But Utah has an open primary system. Voters cast secret ballots for either Republicans or Democrats in the primary election, and since, at this time, it looks as if there will be no overpowering Democratic primary contests, it is likely many Utahns will vote in the Republican governor's race.
Cook said he is encouraged by the poll, considering he is up against "such political heavyweights." He said if he runs, he will do so as an independent, "and I think future polls will show that the independents are with me."
"I didn't ask for this (intraparty) fight (with Huntsman)," Bangerter said Saturday. "But I'm going to win the nomination, and that victory will give me the momentum to beat Ted Wilson. So let's get on with it."

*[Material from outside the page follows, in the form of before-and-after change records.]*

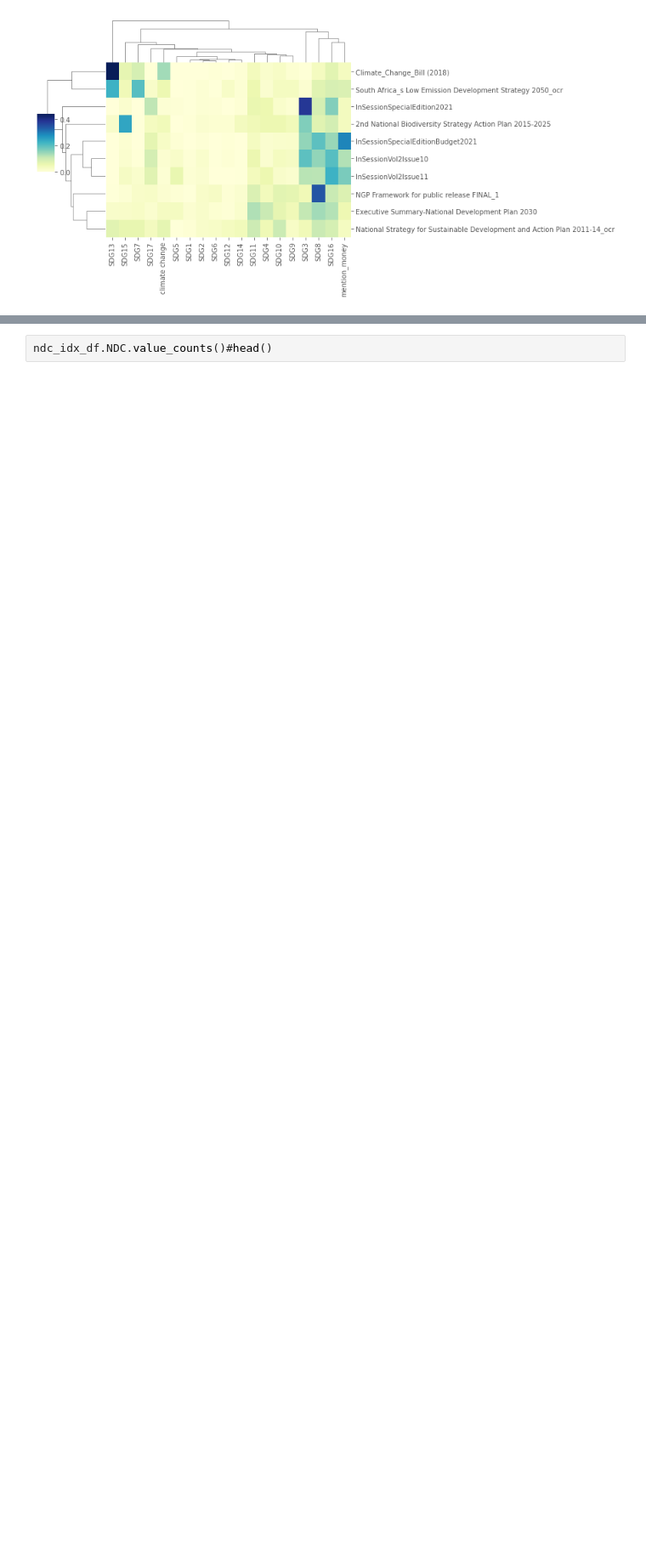
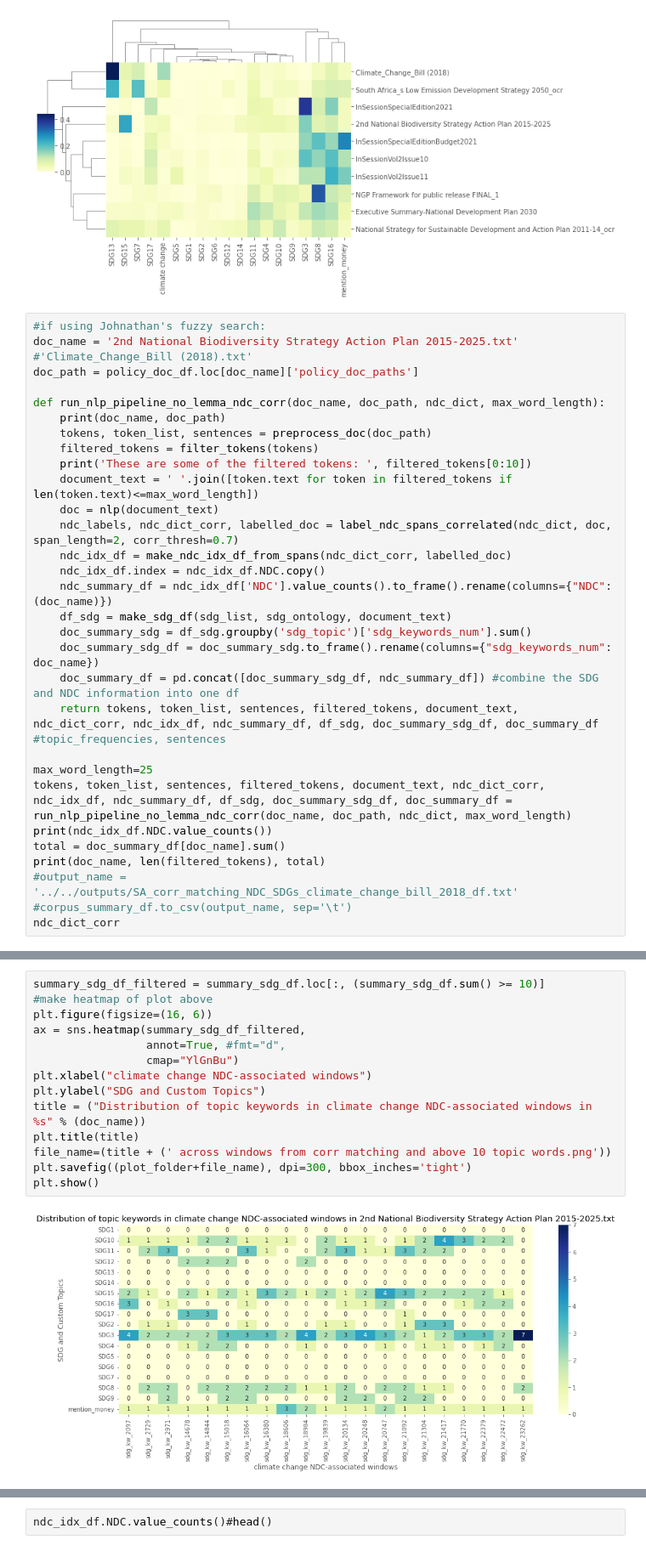
Before and after one commit to rsgier/Hack4Good-GIZ_policy, a Jupyter notebook: code/GIZ Data Exploration-for_presentation.ipynb, the cells around one changed output, grey strips where cells are left out. Shown at 85% size. Drawn from its saved outputs; the diff is of its cells as text; blank space fills up the shorter version.

```diff
--- a/code/GIZ Data Exploration-for_presentation.ipynb
+++ b/code/GIZ Data Exploration-for_presentation.ipynb
@@ -603,3 +634,33 @@ plt.savefig((plot_folder+file_name), dpi=300, bbox_inches='tight')
 plt.show()
 # %% [output]
 [figure]
+# %%
+#if using Johnathan's fuzzy search:
+doc_name = '2nd National Biodiversity Strategy Action Plan 2015-2025.txt' #'Climate_Change_Bill (2018).txt'
+doc_path = policy_doc_df.loc[doc_name]['policy_doc_paths']
+
+def run_nlp_pipeline_no_lemma_ndc_corr(doc_name, doc_path, ndc_dict, max_word_length):
+    print(doc_name, doc_path)
+    tokens, token_list, sentences = preprocess_doc(doc_path)
+    filtered_tokens = filter_tokens(tokens)
+    print('These are some of the filtered tokens: ', filtered_tokens[0:10])
+    document_text = ' '.join([token.text for token in filtered_tokens if len(token.text)<=max_word_length])
+    doc = nlp(document_text)
+    ndc_labels, ndc_dict_corr, labelled_doc = label_ndc_spans_correlated(ndc_dict, doc, span_length=2, corr_thresh=0.7)
+    ndc_idx_df = make_ndc_idx_df_from_spans(ndc_dict_corr, labelled_doc)
+    ndc_idx_df.index = ndc_idx_df.NDC.copy()
+    ndc_summary_df = ndc_idx_df['NDC'].value_counts().to_frame().rename(columns={"NDC": (doc_name)})
+    df_sdg = make_sdg_df(sdg_list, sdg_ontology, document_text)
+    doc_summary_sdg = df_sdg.groupby('sdg_topic')['sdg_keywords_num'].sum()
+    doc_summary_sdg_df = doc_summary_sdg.to_frame().rename(columns={"sdg_keywords_num": doc_name})
+    doc_summary_df = pd.concat([doc_summary_sdg_df, ndc_summary_df]) #combine the SDG and NDC information into one df
+    return tokens, token_list, sentences, filtered_tokens, document_text, ndc_dict_corr, ndc_idx_df, ndc_summary_df, df_sdg, doc_summary_sdg_df, doc_summary_df #topic_frequencies, sentences
+
+max_word_length=25
+tokens, token_list, sentences, filtered_tokens, document_text, ndc_dict_corr, ndc_idx_df, ndc_summary_df, df_sdg, doc_summary_sdg_df, doc_summary_df = run_nlp_pipeline_no_lemma_ndc_corr(doc_name, doc_path, ndc_dict, max_word_length)
+print(ndc_idx_df.NDC.value_counts())
+total = doc_summary_df[doc_name].sum()
+print(doc_name, len(filtered_tokens), total)
+#output_name = '../../outputs/SA_corr_matching_NDC_SDGs_climate_change_bill_2018_df.txt'
+#corpus_summary_df.to_csv(output_name, sep='\t')
+ndc_dict_corr
@@ -617,0 +758,16 @@ plt.show()
+# %%
+summary_sdg_df_filtered = summary_sdg_df.loc[:, (summary_sdg_df.sum() >= 10)]
+#make heatmap of plot above
+plt.figure(figsize=(16, 6))
+ax = sns.heatmap(summary_sdg_df_filtered,
+                 annot=True, #fmt="d",
+                 cmap="YlGnBu")
+plt.xlabel("climate change NDC-associated windows")
+plt.ylabel("SDG and Custom Topics")
+title = ("Distribution of topic keywords in climate change NDC-associated windows in %s" % (doc_name))
+plt.title(title)
+file_name=(title + (' across windows from corr matching and above 10 topic words.png'))
+plt.savefig((plot_folder+file_name), dpi=300, bbox_inches='tight')
+plt.show()
+# %% [output]
+[figure, added]
```
Also changed, not shown: parts of 40 cells of this notebook, 1 other file.
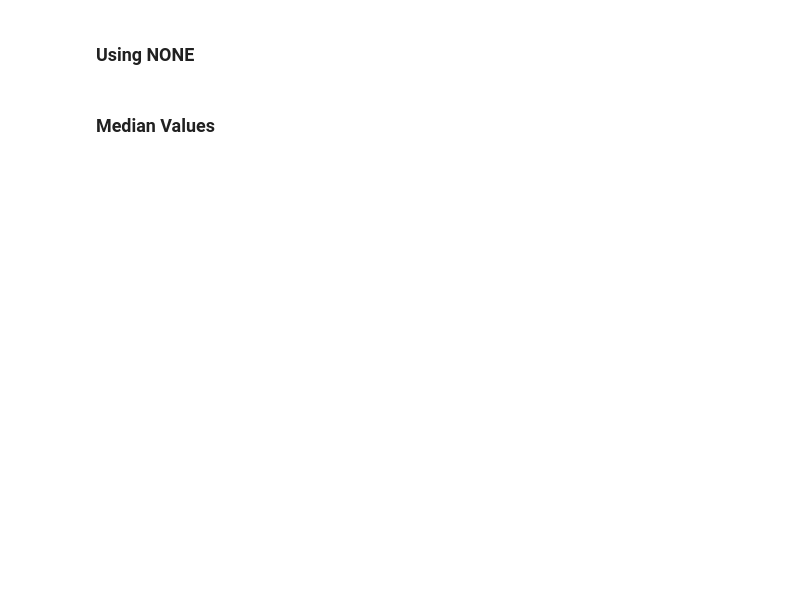
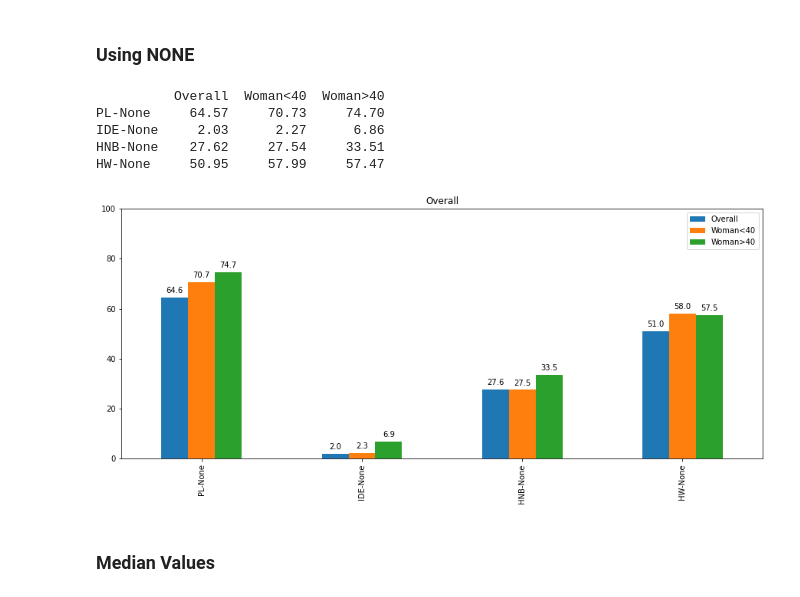
Before and after one commit to sreedevigattu/mldssurvey, a Jupyter notebook: mldssurvey.ipynb, the cells around one changed output. Cells and saved outputs as stored; diff of their text form; code cells hidden in the pictures; blank space fills up the shorter version.

```diff
--- a/mldssurvey.ipynb
+++ b/mldssurvey.ipynb
@@ -361,2 +464,5 @@ df[COLS_PL].head()
+# %%
+COLS_PL_NONE = list(filter(lambda x: True if x[0]=='Q7_Part_12' else False, df.columns.to_list()))
+COLS_PL = list(filter(lambda x: True if x[0][:2]=='Q7' and x not in COLS_PL_NONE else False, df.columns.to_list())) # [0][-2:] != '12'
 # %%
 df[COLS_PL].count().sort_values(ascending=False)
@@ -561,15 +1008,22 @@ ax = df_temp.plot.bar(logy=True, figsize=(15, 6));annotate(ax, "Overall") #ylim=
 # %%
 # Concatenate the overall and the woman < 40 and woman > 40 data
 df_temp = pd.concat([df_new[COLS_XXX_NONE].sum(),
                     df_new[(df_new['Gender']=='Woman') & (df_new['AgeGroup']=='<40')][COLS_XXX_NONE].sum(),
                     df_new[(df_new['Gender']=='Woman') & (df_new['AgeGroup']=='>40')][COLS_XXX_NONE].sum()],
                     axis=1, join='inner')
 df_temp.rename(columns={0:'Overall',1:'Woman<40',2:'Woman>40'}, inplace=True)
 df_temp['Overall'] = round((df_temp['Overall']/df.shape[0])*100,2)
 df_temp['Woman<40'] = round((df_temp['Woman<40']/df_new[(df_new['Gender']=='Woman') & (df_new['AgeGroup']=='<40')].shape[0])*100,2)
 df_temp['Woman>40'] = round((df_temp['Woman>40']/df_new[(df_new['Gender']=='Woman') & (df_new['AgeGroup']=='>40')].shape[0])*100,2)
 print(df_temp)
-ax = df_temp.plot.bar(logy=True, figsize=(15, 6));annotate(ax, "Overall") #ylim=(0,100),
+ax = df_temp.plot.bar(ylim=(0,100),figsize=(15, 6));annotate(ax, "Overall") #ylim=(0,100),
+# %% [output]
+          Overall  Woman<40  Woman>40
+PL-None     64.57     70.73     74.70
+IDE-None     2.03      2.27      6.86
+HNB-None    27.62     27.54     33.51
+HW-None     50.95     57.99     57.47
+[figure, added]
 # %% [markdown]
 ### Median Values
 # %%
```
Also changed, not shown: parts of 100 cells of this notebook.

Huntsman said as his campaign gets going he'll have specific stands on numerous issues, but one goal he'll have if elected governor will be reinstating the federal income tax deduction on state income tax returns. That deduction was removed by Bangerter and the Legislature last year. "One reason I think my lead (over Bangerter) will increase is that Utahns will realize what that federal deduction meant to them when they file their taxes April 15," Huntsman said. "A lot of people will be paying more state tax this year."
Former congressman Dan Marriott said late last week that he was considering getting into the Republican race. But Saturday Marriott said he wouldn't be a candidate and is supporting Huntsman. Marriott and other Republicans met at Huntsman's home Saturday to organize the campaign and discuss strategies.
Dave Buhler, Bangerter's campaign manager, said he and the governor weren't concerned about Marriott's endorsement of Huntsman. "Jon supported Dan when Dan ran (for governor) in 1984. No big deal." Marriott said his endorsement and "my people" coming over to the Huntsman camp should ensure a Huntsman primary victory.
The governor has been languishing in public opinion polls ever since he suggested a $200 million tax increase in December 1986. The governor has improved in the polls recently, but Huntsman and his supporters say the governor hasn't done the necessary things needed to unify Republican support. Huntsman got in the race because he feared Bangerter would lose to Wilson, those close to him say.
Jones also asked the 604 Utahns their impressions of Wilson, Bangerter, Huntsman and Cook. Wilson had the best impression; 72 percent have a very or somewhat favorable impression of him. The governor had the most unfavorable impression, 46 percent had a very or somewhat favorable impression of the governor, but 49 percent had an unfavorable impression of him. Almost everyone had heard of Wilson and the governor.
For Huntsman, 39 percent had a favorable impression; 8 percent unfavorable; 29 percent had heard of him, but had no opinion; and 21 percent had never heard of Huntsman. For Cook, 20 percent had a favorable impression; 27 percent unfavorable; 32 percent had heard of him, but had no opinion; and 19 percent had never heard of Cook.